Segment Open
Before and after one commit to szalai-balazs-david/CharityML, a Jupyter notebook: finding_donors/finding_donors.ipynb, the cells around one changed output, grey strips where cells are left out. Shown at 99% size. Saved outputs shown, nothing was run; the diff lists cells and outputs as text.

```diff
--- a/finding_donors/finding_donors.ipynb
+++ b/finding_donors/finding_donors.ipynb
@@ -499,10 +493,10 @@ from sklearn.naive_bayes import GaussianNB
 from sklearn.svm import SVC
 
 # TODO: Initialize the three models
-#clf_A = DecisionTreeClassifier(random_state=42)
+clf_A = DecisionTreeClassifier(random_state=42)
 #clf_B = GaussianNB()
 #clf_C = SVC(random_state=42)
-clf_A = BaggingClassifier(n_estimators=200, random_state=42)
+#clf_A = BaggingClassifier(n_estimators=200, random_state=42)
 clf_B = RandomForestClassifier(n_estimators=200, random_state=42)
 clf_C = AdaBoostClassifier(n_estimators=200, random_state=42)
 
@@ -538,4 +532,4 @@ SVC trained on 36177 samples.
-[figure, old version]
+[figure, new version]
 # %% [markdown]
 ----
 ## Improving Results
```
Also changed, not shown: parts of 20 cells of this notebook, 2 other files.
Segment Closed
◆ **Task to carry out**:
Reproduce every record, making sure each one stays exactly the same.

◆ **Exercise solution**:
Before and after one commit to szalai-balazs-david/CharityML, a Jupyter notebook: finding_donors/finding_donors.ipynb, the cells around one changed output, grey strips where cells are left out. Shown at 99% size. Saved outputs shown, nothing was run; the diff lists cells and outputs as text.

```diff
--- a/finding_donors/finding_donors.ipynb
+++ b/finding_donors/finding_donors.ipynb
@@ -499,10 +493,10 @@ from sklearn.naive_bayes import GaussianNB
 from sklearn.svm import SVC
 
 # TODO: Initialize the three models
-#clf_A = DecisionTreeClassifier(random_state=42)
+clf_A = DecisionTreeClassifier(random_state=42)
 #clf_B = GaussianNB()
 #clf_C = SVC(random_state=42)
-clf_A = BaggingClassifier(n_estimators=200, random_state=42)
+#clf_A = BaggingClassifier(n_estimators=200, random_state=42)
 clf_B = RandomForestClassifier(n_estimators=200, random_state=42)
 clf_C = AdaBoostClassifier(n_estimators=200, random_state=42)
 
@@ -538,4 +532,4 @@ SVC trained on 36177 samples.
-[figure, old version]
+[figure, new version]
 # %% [markdown]
 ----
 ## Improving Results
```
Also changed, not shown: parts of 20 cells of this notebook, 2 other files.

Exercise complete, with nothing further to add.